(Interestingly, it was a little hard to find things online on how to help my particular problem. It’s not that I can’t say the tones. I always could say single-syllable words very well when reading the pinyin with tone markers. I could get through a vocab list with no problem. My problem was more that I wasn’t remembering the tones of new words (or old words for that matter) and was just making them up or replacing them with English intonation when I spoke.)
So it was time to get back to basics.
It was slightly demoralizing to be going from book 4 of a series back to book 1 (I was learning from New Practical Chinese Reader at the time), but I did it. Not in my classes, but for a period of time, my entire time of self-study was going back to the beginners book and not moving on until I had absolutely nailed the tones. I upgraded my Skritter account to a paid subscription and changed the mode to Tones Only. (In my opinion, as much as I love Pleco, doing this on Skritter was preferred to using Pleco for tones practice. I think it has to do with the unlimited testing process (ie, keep going until you feel like a break with the same words coming up again and again, rather than having a list of words to work through only once)). I sat down and wrote down every word in the vocab lists (even wǒ, hǎo, nǐ …) with the correct pinyin – including tone markers (can you believe I had hardly ever bothered to note down the tones when writing pinyin before!) because I started to realize that I hadn’t in my head associated even the most basic of words with their tones. It really, truly, was back to basic, and it was a hard slog.

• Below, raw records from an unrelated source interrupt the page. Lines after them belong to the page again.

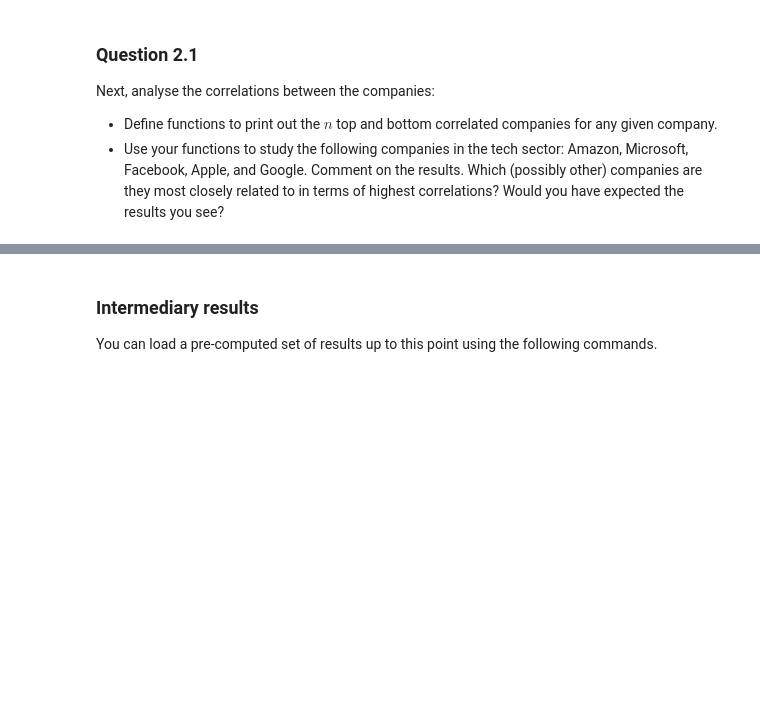
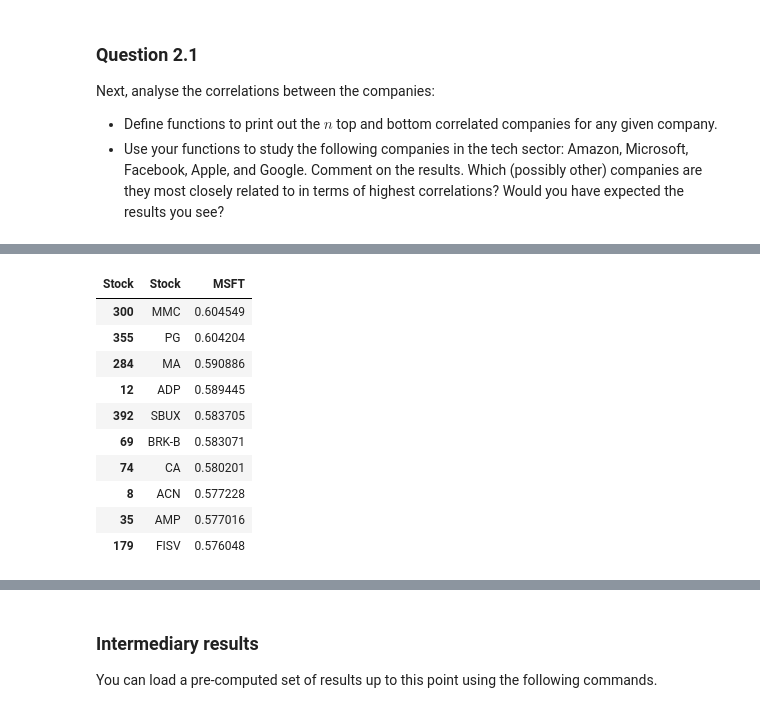
Before and after one commit to Mengsch3/apps-python-hw-03, a Jupyter notebook: hw_03_nb.ipynb, the cells around one changed output, grey strips where cells are left out. Saved outputs shown, nothing was run; the diff lists cells and outputs as text; code cells hidden in the pictures; blank space fills up the shorter version.

```diff
--- a/hw_03_nb.ipynb
+++ b/hw_03_nb.ipynb
@@ -250,0 +267,14 @@ Top_10_highest_corr_GOOG, Top_10_lowest_corr_GOOG = obtain_top_bottom(correlatio
+# %%
+Top_10_highest_corr_MSFT
+# %% [output]
+| Stock | Stock | MSFT |
+| 300 | MMC | 0.604549 |
+| 355 | PG | 0.604204 |
+| 284 | MA | 0.590886 |
+| 12 | ADP | 0.589445 |
+| 392 | SBUX | 0.583705 |
+| 69 | BRK-B | 0.583071 |
+| 74 | CA | 0.580201 |
+| 8 | ACN | 0.577228 |
+| 35 | AMP | 0.577016 |
+| 179 | FISV | 0.576048 |
```
Also changed, not shown: parts of 8 cells of this notebook.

But it was totally worth it.
I learned the difference between
- zhòngyào (重要: important) and zhōngyào (中药: Chinese medicine)
- and yǎnjing (眼睛: eyes) and yǎnjìng (眼镜: glasses) (actually I still find those two really hard to say properly and 你戴眼睛吗？ is just scary if you think about it), not to mention燕京 (Yānjīng: yes, the beer!)
And I learned that
- you can’t go to the markets and ask for tù dòu (兔痘: rabbitpox, compare with tǔdòu 土豆: potato)
- and 服务员 (fúwùyuán: waiter/service assistant) will get really confused if you ask for yī wàn mǐfàn (一万米饭: myriads of rice, read as yí wàn: note that 一 changes tone when you read with other words; compare with yī wǎn mǐfàn: 一碗米饭: a bowl of rice, read as yì wǎn)
一碗米饭 yī wǎn mǐfàn
Another helpful tip I found at lingomi.com, which has a great table of 20 simple two-syllable words to build up your ‘tone muscle memory’. After saying these words in sequence for just a short while, I felt that I could get my head around the differences, particularly anything involving the 2nd and 3nd tones, and especially 2+3 and 3+3. This familiarization with tones helped me to hear the correct tones when listening, which has helped so much more in being able to replicate the correct tone when speaking.
By far, I’m still no expert. The other day I still had to ask my 5-year old daughter how to say 裤子 (kùzi: trousers) correctly. And it sometimes means I have to say a sentence (or particular words) twice over just to make sure I said it correctly (I sound like I have a strange kind of stutter). But just accepting the fact tones really do matter was the biggest step I took to improving my Chinese.
And now Chinese tones and I are friends.
What about you? Are you friends with Chinese tones? What’s been your Chinese tone journey?